■ Exercise goal: Retype all entries exactly as they stand, excluding pictures.

--- Records provided Enclosed Below ---

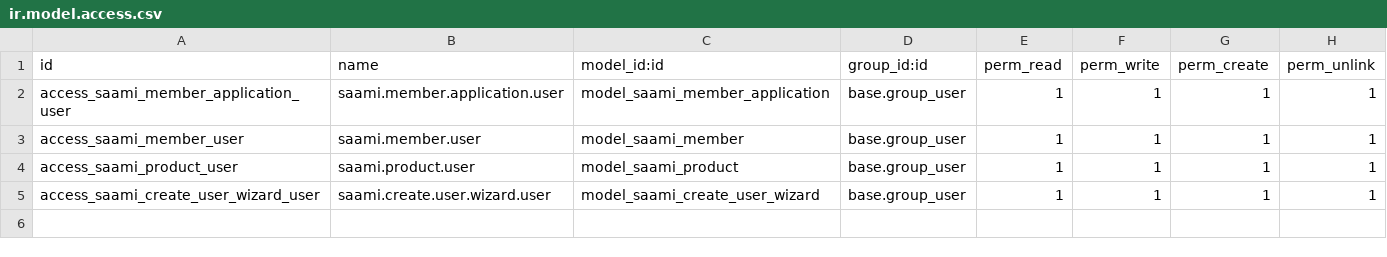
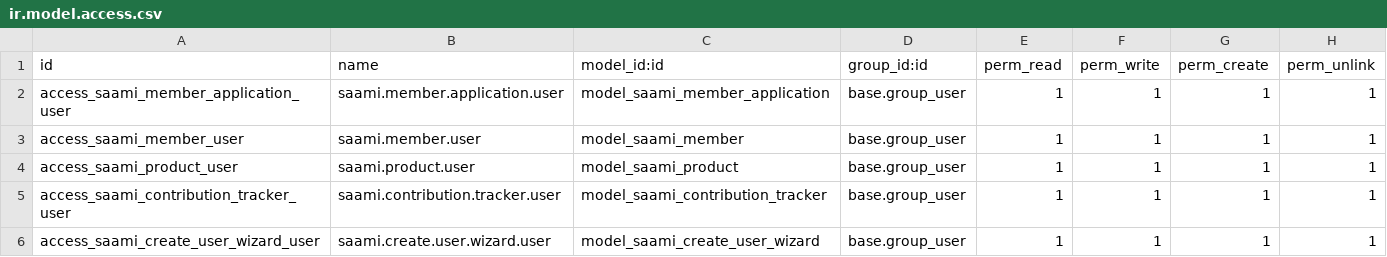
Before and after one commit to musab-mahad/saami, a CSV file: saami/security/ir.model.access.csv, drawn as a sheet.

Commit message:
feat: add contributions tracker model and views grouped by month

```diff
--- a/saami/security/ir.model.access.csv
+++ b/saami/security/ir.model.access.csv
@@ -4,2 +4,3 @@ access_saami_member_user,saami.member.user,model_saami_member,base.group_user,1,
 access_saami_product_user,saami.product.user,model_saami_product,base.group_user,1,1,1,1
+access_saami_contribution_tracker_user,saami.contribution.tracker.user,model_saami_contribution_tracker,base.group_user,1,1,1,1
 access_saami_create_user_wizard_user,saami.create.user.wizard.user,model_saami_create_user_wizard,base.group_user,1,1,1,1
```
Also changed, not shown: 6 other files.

--- End of Enclosed Records provided ---

■ Solution to this exercise:
Before and after one commit to musab-mahad/saami, a CSV file: saami/security/ir.model.access.csv, drawn as a sheet.

Commit message:
feat: add contributions tracker model and views grouped by month

```diff
--- a/saami/security/ir.model.access.csv
+++ b/saami/security/ir.model.access.csv
@@ -4,2 +4,3 @@ access_saami_member_user,saami.member.user,model_saami_member,base.group_user,1,
 access_saami_product_user,saami.product.user,model_saami_product,base.group_user,1,1,1,1
+access_saami_contribution_tracker_user,saami.contribution.tracker.user,model_saami_contribution_tracker,base.group_user,1,1,1,1
 access_saami_create_user_wizard_user,saami.create.user.wizard.user,model_saami_create_user_wizard,base.group_user,1,1,1,1
```
Also changed, not shown: 6 other files.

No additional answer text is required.